The writer is an FT contributing editor
The report, published on Tuesday, of the Daniel Morgan independent panel is a remarkable and important document. Its examination of the brutal murder of Morgan, a private investigator, in south London in 1987 was expected to be revealing about the culture of London’s Metropolitan Police in the 1980s and 1990s. But what is sensational is the force of its criticisms of the Met today.
In essence, the panel shows not only how the Metropolitan Police was “institutionally corrupt” then, but also that the force is institutionally corrupt now. Indeed, the conduct of the police in obstructing the independent panel is just as alarming as the more historical examples.
The panel, which comprised experienced criminal justice experts and included former law enforcement professionals, has taken eight years to compile this carefully sourced and methodical report. The document deals with the failure of the five sets of investigations and prosecutions up to 2012. Each one collapsed in unsatisfactory circumstances.
As we go through them one by one, a picture emerges of a police force committed to protecting its own reputation above the public interest. The report shows how at each turn (in its own words) “the Metropolitan Police placed the reputation of the organisation above the need for accountability and transparency”. It details the failings thoroughly, with the panel using the word “corruption” over 700 times in the space of more than 1,200 pages.
Indeed, the report goes further than alleging corruption: it concludes that there has been dishonesty on the part of the UK’s largest police force. It states: “Concealing or denying failings, for the sake of the organisation’s public image, is dishonesty on the part of the organisation for reputational benefit and constitutes a form of institutional corruption.”

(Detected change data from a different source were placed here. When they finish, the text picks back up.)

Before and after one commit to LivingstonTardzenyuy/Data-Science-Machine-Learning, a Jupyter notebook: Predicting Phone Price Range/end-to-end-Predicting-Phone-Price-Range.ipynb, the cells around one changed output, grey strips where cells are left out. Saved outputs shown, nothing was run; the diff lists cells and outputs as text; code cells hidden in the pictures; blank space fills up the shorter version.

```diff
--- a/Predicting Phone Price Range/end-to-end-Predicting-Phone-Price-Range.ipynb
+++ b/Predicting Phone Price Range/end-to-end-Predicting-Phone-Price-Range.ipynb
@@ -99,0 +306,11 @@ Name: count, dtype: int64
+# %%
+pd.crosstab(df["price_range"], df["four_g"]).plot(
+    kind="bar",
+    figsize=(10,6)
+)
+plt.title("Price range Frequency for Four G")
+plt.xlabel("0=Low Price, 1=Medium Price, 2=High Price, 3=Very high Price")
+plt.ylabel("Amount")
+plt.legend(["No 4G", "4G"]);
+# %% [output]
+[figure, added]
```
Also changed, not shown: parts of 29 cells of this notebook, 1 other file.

What makes the corruption described institutional — rather than the fault of a “few bad apples” — is that the failings referred to occurred at all levels of the organisation, and in investigation after investigation. This cannot be explained by the misconduct of a few unprofessional individuals, but instead is directly related to the culture and practices of the police. In describing the corruption this way, the panel draws a conscious parallel with the 1999 Macpherson report into “institutional racism” in the Met.
Of course, the findings may be ignored or shrugged off. But the sheer accumulation of detail and its methodological rigour mean the report cannot be dismissed.
What makes it of current relevance, rather than a mere historical exercise, is that the operation of the panel was subject to systematic obstruction by the police.
In one remarkable passage, the panel explains that it encountered significant obstruction and that “the contact between the panel and the Metropolitan Police resembled police contact with litigants rather than with a body established by the home secretary to enquire into the case”. The panel was set up in 2013, but the final documents were not received from the police until March 2021.
That the panel was able to produce such a solid report is all the more commendable given that it was not a statutory inquiry and so had no powers to compel documents or witness evidence.
The quality of this report puts the successive investigations into Morgan’s murder to shame. And because the panel’s work has been so thorough, its conclusions will not be easy to avoid. There is a serious institutional corruption problem at the Metropolitan Police, and that cannot now be gainsaid.